▶ The task
Only lines holding the word "have" are wanted. Copy them from the listing below.

▶ Input data
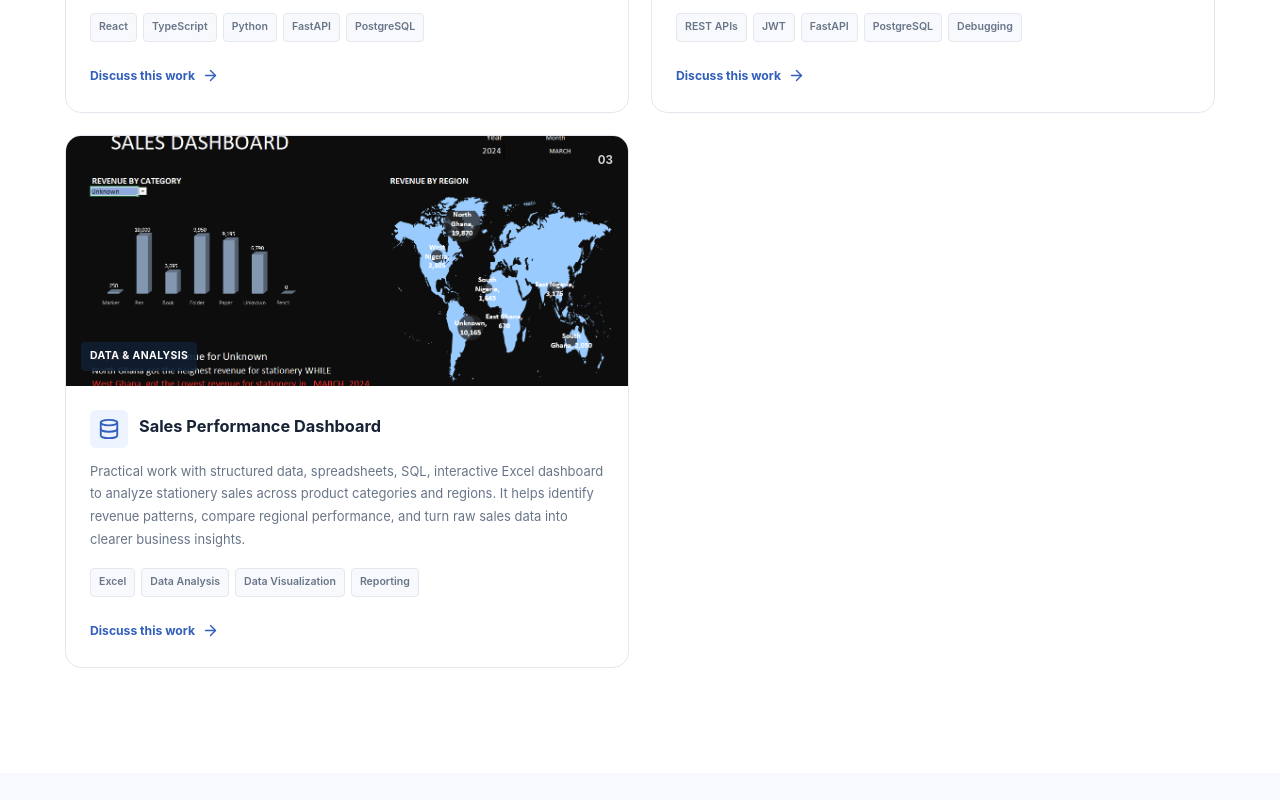
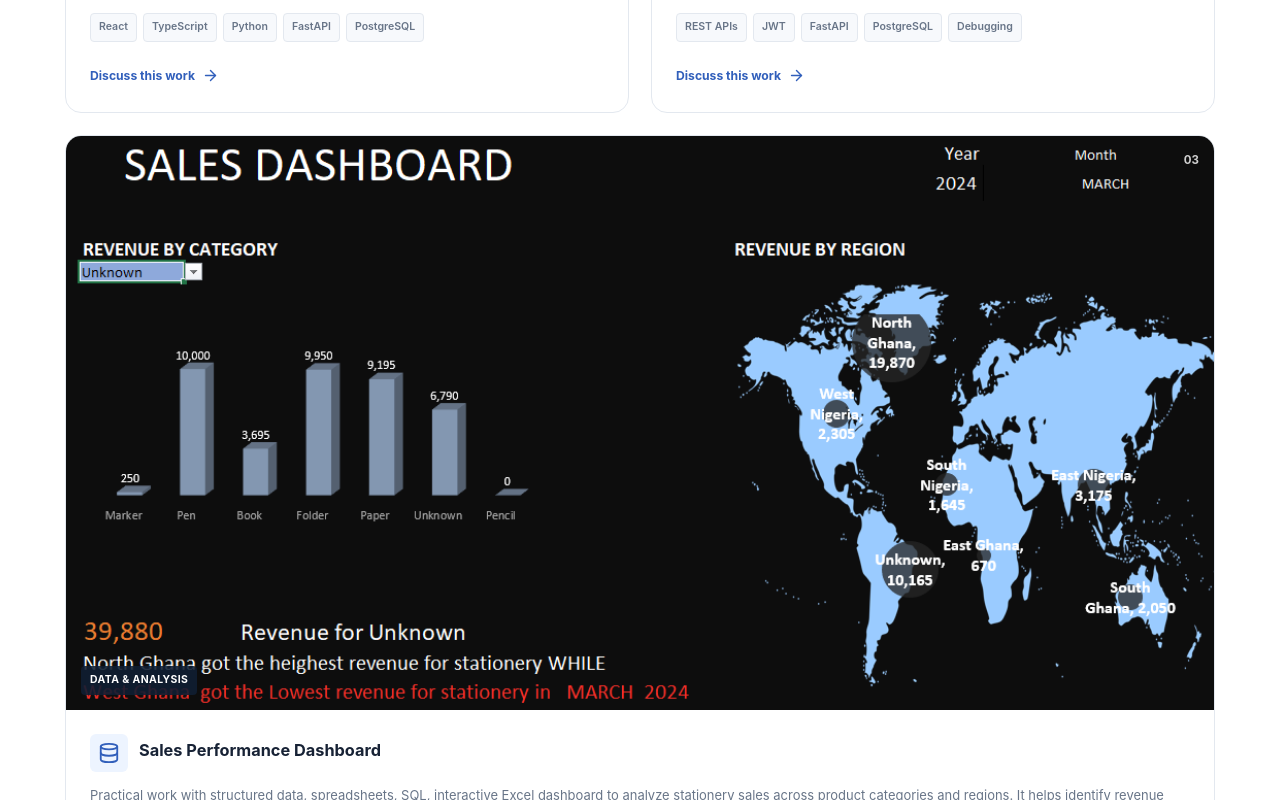
Before and after one commit to saseregrace358-dot/PORTFOLIO, a React (Vite) app: page / in a window 1280 px wide. Shown: the part 3340-4140 px from the top of the page. Built offline with nearby package versions, Linux system fonts and the light colour scheme.

Commit message:
Update portfolio projects and customer support section

```diff
--- a/src/App.css
+++ b/src/App.css
@@ -982,8 +982,12 @@ img {
 .projects-grid {
   display: grid;
   grid-template-columns: repeat(2, 1fr);
-
   gap: 22px;
+}
+
+.projects-grid .project-card:last-child {
+  grid-column: 1 / -1;
+  width: 100%;
 }
 
 .project-card {
@@ -1017,6 +1021,17 @@ img {
   background: var(--bg-soft);
 }
 
+.projects-grid .project-card:last-child .project-image-wrap {
+  height: auto;
+  aspect-ratio: 14 / 7;
+}
+
+.projects-grid .project-card:last-child .project-image {
+  width: 100%;
+  height: 100%;
+  object-fit: cover;
+  object-position: center;
+}
 .project-image {
   width: 100%;
   height: 100%;
```
Also changed, not shown: 7 other files (tests, documents, lock files or other folders).
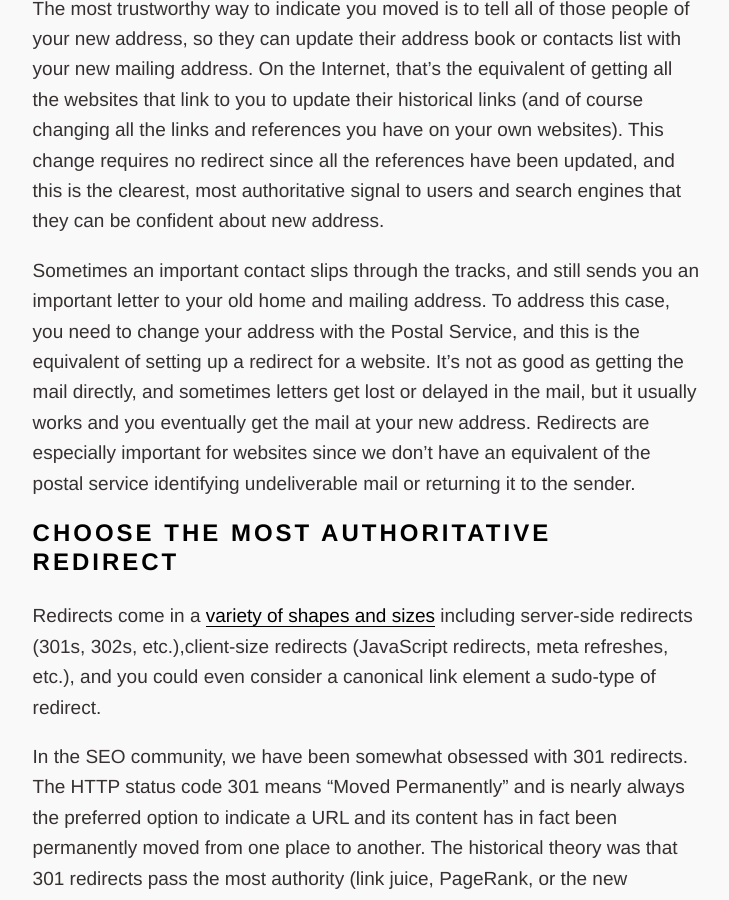
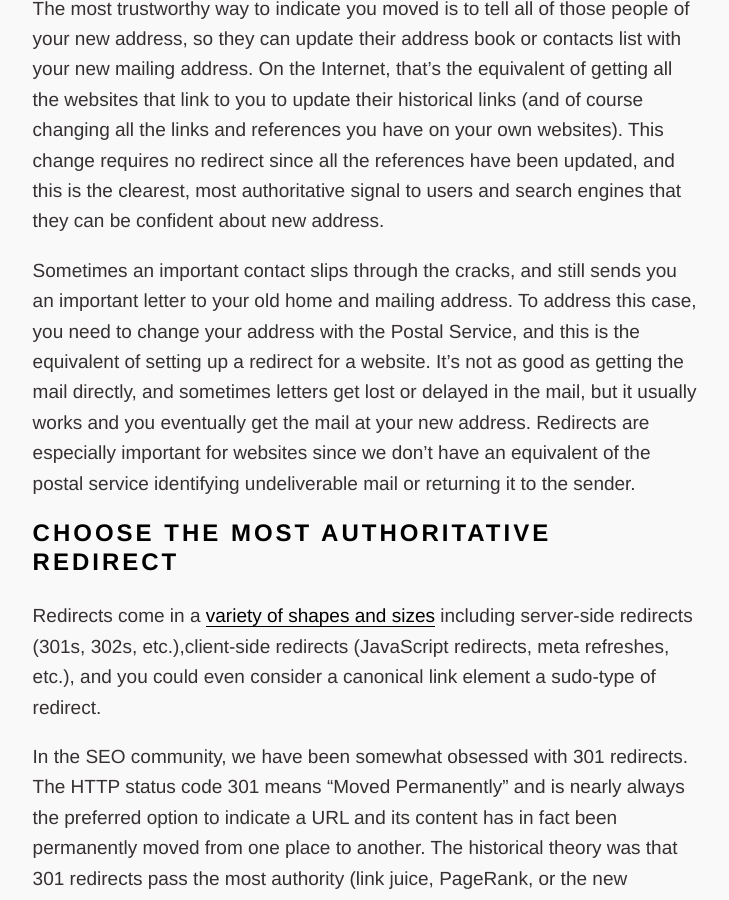
Before and after one commit to jsilton/jsilton.github.io, a Jekyll site: the page built from _posts/2020-01-05-why-301-redirects-work-best.md, in a window 1280 px wide and 900 px high, scrolled down 1271 px. Shown: the whole window, without its empty margins (451-1180 px from the left). Built offline with Jekyll 4.4.1, drawn with Linux system fonts in a browser that asks for light colours; comment, search, counter and statistics services are not loaded.

Commit message:
Fix two typeos

```diff
--- a/_posts/2020-01-05-why-301-redirects-work-best.md
+++ b/_posts/2020-01-05-why-301-redirects-work-best.md
@@ -17,11 +17,11 @@ One of my colleagues used to say redirects work like the post office. Your maili
 
 The most trustworthy way to indicate you moved is to tell all of those people of your new address, so they can update their address book or contacts list with your new mailing address. On the Internet, that's the equivalent of getting all the websites that link to you to update their historical links (and of course changing all the links and references you have on your own websites). This change requires no redirect since all the references have been updated, and this is the clearest, most authoritative signal to users and search engines that they can be confident about new address.
 
-Sometimes an important contact slips through the tracks, and still sends you an important letter to your old home and mailing address. To address this case, you need to change your address with the Postal Service, and this is the equivalent of setting up a redirect for a website. It's not as good as getting the mail directly, and sometimes letters get lost or delayed in the mail, but it usually works and you eventually get the mail at your new address. Redirects are especially important for websites since we don't have an equivalent of the postal service identifying undeliverable mail or returning it to the sender.
+Sometimes an important contact slips through the cracks, and still sends you an important letter to your old home and mailing address. To address this case, you need to change your address with the Postal Service, and this is the equivalent of setting up a redirect for a website. It's not as good as getting the mail directly, and sometimes letters get lost or delayed in the mail, but it usually works and you eventually get the mail at your new address. Redirects are especially important for websites since we don't have an equivalent of the postal service identifying undeliverable mail or returning it to the sender.
 
 ## Choose the Most Authoritative Redirect
 
-Redirects come in a [variety of shapes and sizes](https://developer.mozilla.org/en-US/docs/Web/HTTP/Redirections) including server-side redirects (301s, 302s, etc.),client-size redirects (JavaScript redirects, meta refreshes, etc.), and you could even consider a canonical link element a sudo-type of redirect.
+Redirects come in a [variety of shapes and sizes](https://developer.mozilla.org/en-US/docs/Web/HTTP/Redirections) including server-side redirects (301s, 302s, etc.),client-side redirects (JavaScript redirects, meta refreshes, etc.), and you could even consider a canonical link element a sudo-type of redirect.
 
 In the SEO community, we have been somewhat obsessed with 301 redirects. The HTTP status code 301 means "Moved Permanently" and is nearly always the preferred option to indicate a URL and its content has in fact been permanently moved from one place to another. The historical theory was that 301 redirects pass the most authority (link juice, PageRank, or the new equivalent), which helps the new page rank better.
 
```
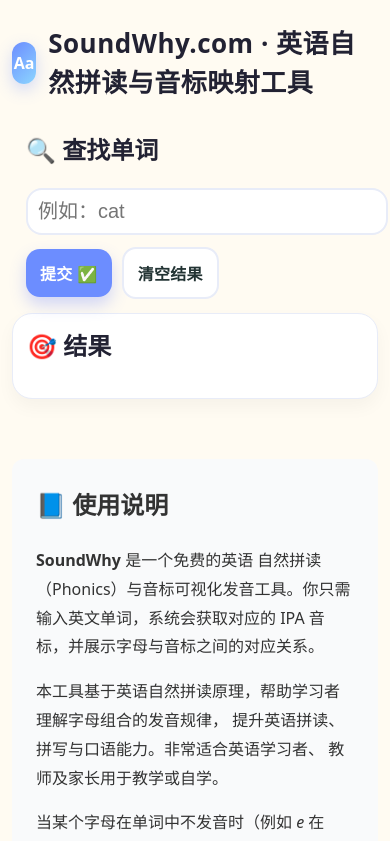
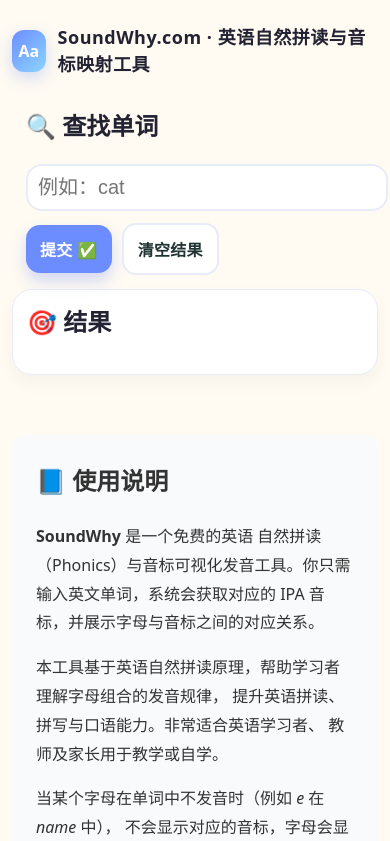
Before and after one commit to AngelinaMartin83/WordMapper, a Next.js app: page / in a window 390 px wide. Shown: the top 841 px of the page. Built offline with nearby package versions, Linux system fonts and the light colour scheme; no server answers.

Commit message:
Update style.css

```diff
--- a/public/css/style.css
+++ b/public/css/style.css
@@ -157,7 +157,8 @@
 
   /* 按钮 */
   .btn { padding: 12px 14px; font-size: 16px; border-radius: 14px; }
-.h1{font-size: 18px;}
+     /* H1 */
+h1{font-size: 18px;}
   /* 结果网格：纵向自动换行 */
   .pairs-grid {
     display: grid;
```
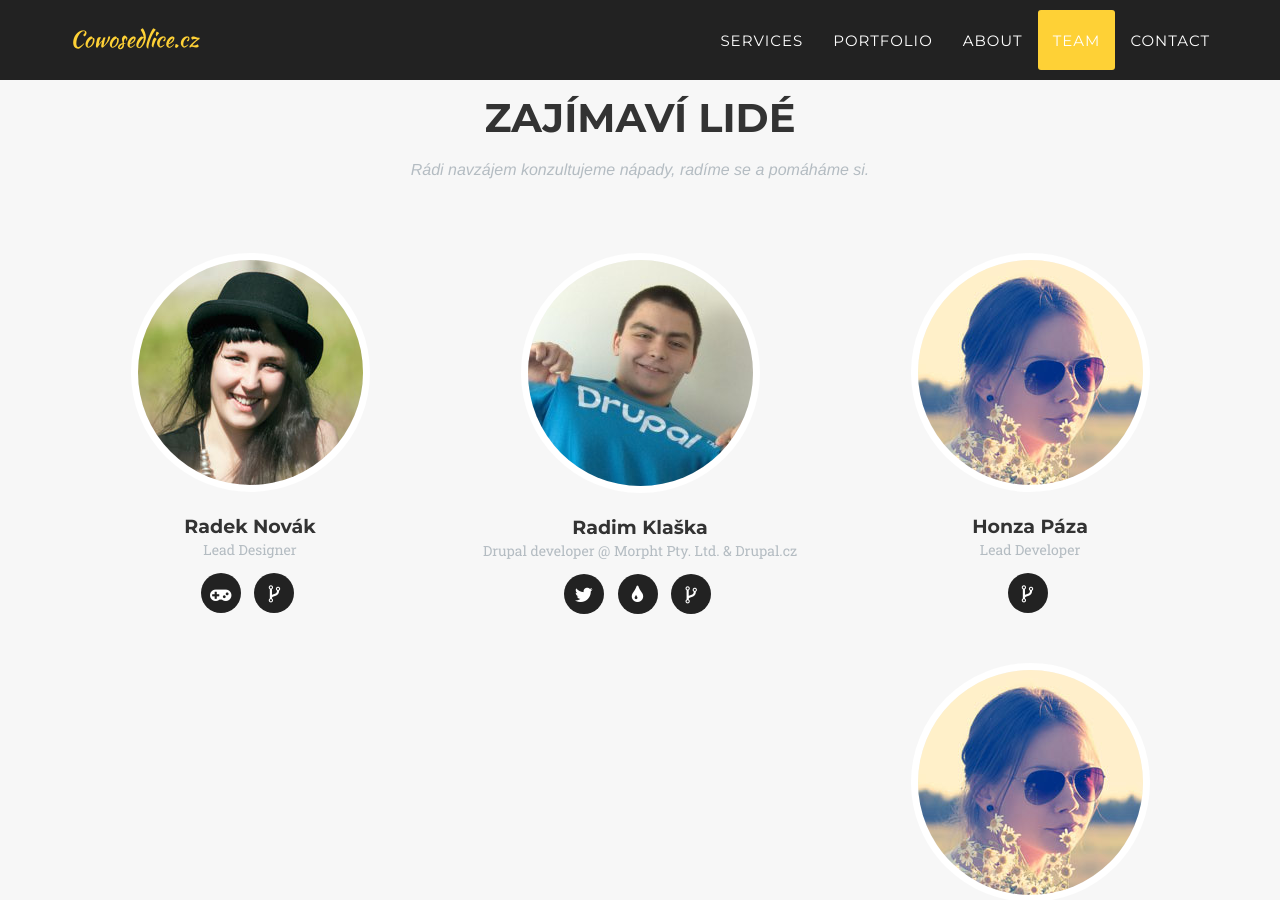
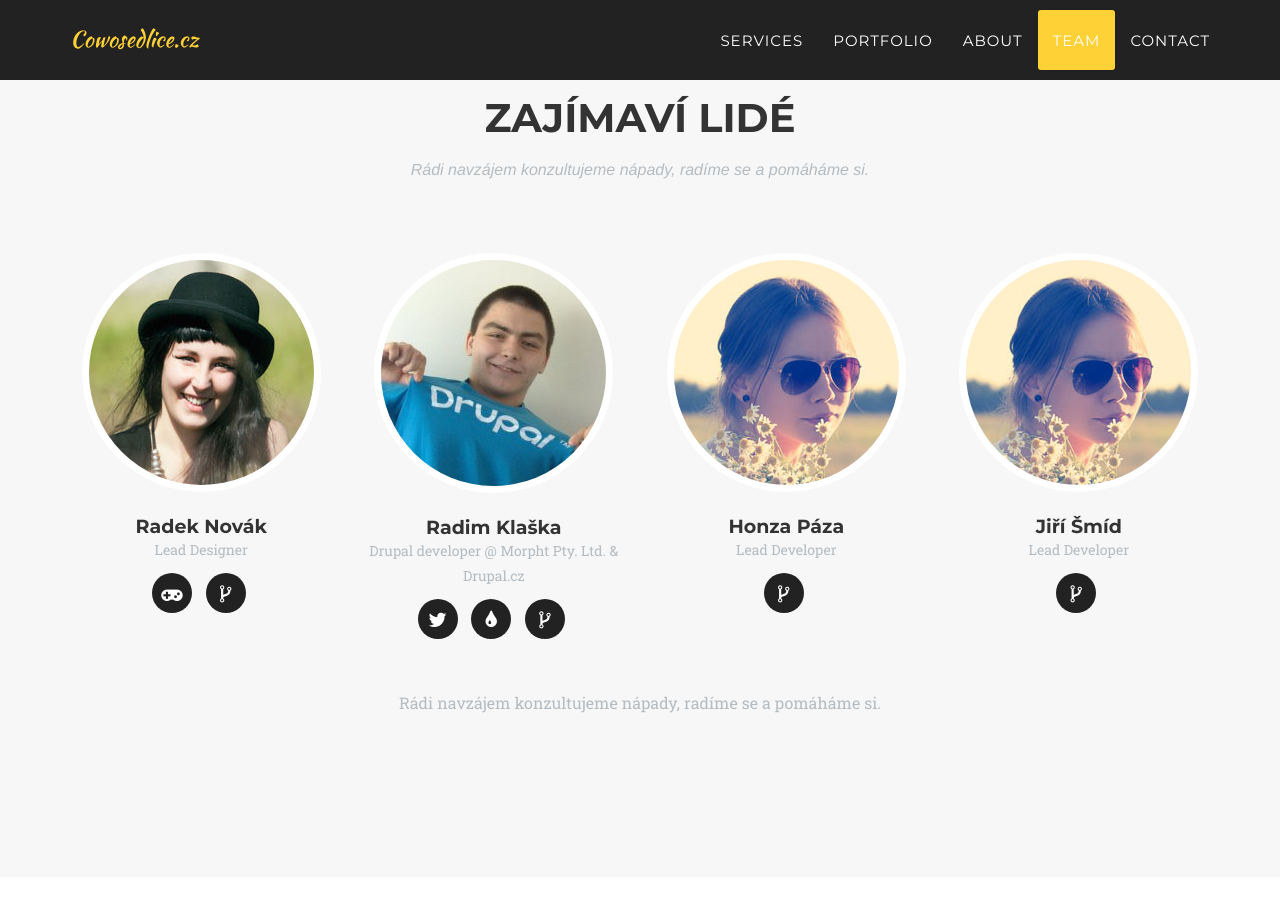
Before and after one commit to cowosedlice/cowosedlice.cz, a Jekyll site: the page built from index.html, in a window 1280 px wide and 900 px high, scrolled down 4478 px. Built offline with Jekyll 4.4.1, drawn with Linux system fonts in a browser that asks for light colours; some web fonts are replaced.

Commit message:
People: Fix member listing responsivnes.

```diff
--- a/_includes/team.html
+++ b/_includes/team.html
@@ -9,7 +9,7 @@
             </div>
             <div class="row">
                 {% for member in site.people %}
-                <div class="col-sm-4">
+                <div class="col-xs-12 col-sm-6 col-md-4 col-lg-3">
                     <div class="team-member">
                         <img src="img/team/{{ member.pic }}.jpg" class="img-responsive img-circle" alt="">
                         <h4>{{ member.name }}</h4>
```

▶ Exercise answer
 The most trustworthy way to indicate you moved is to tell all of those people of your new address, so they can update their address book or contacts list with your new mailing address. On the Internet, that's the equivalent of getting all the websites that link to you to update their historical links (and of course changing all the links and references you have on your own websites). This change requires no redirect since all the references have been updated, and this is the clearest, most authoritative signal to users and search engines that they can be confident about new address.
-Sometimes an important contact slips through the tracks, and still sends you an important letter to your old home and mailing address. To address this case, you need to change your address with the Postal Service, and this is the equivalent of setting up a redirect for a website. It's not as good as getting the mail directly, and sometimes letters get lost or delayed in the mail, but it usually works and you eventually get the mail at your new address. Redirects are especially important for websites since we don't have an equivalent of the postal service identifying undeliverable mail or returning it to the sender.
+Sometimes an important contact slips through the cracks, and still sends you an important letter to your old home and mailing address. To address this case, you need to change your address with the Postal Service, and this is the equivalent of setting up a redirect for a website. It's not as good as getting the mail directly, and sometimes letters get lost or delayed in the mail, but it usually works and you eventually get the mail at your new address. Redirects are especially important for websites since we don't have an equivalent of the postal service identifying undeliverable mail or returning it to the sender.
 In the SEO community, we have been somewhat obsessed with 301 redirects. The HTTP status code 301 means "Moved Permanently" and is nearly always the preferred option to indicate a URL and its content has in fact been permanently moved from one place to another. The historical theory was that 301 redirects pass the most authority (link juice, PageRank, or the new equivalent), which helps the new page rank better.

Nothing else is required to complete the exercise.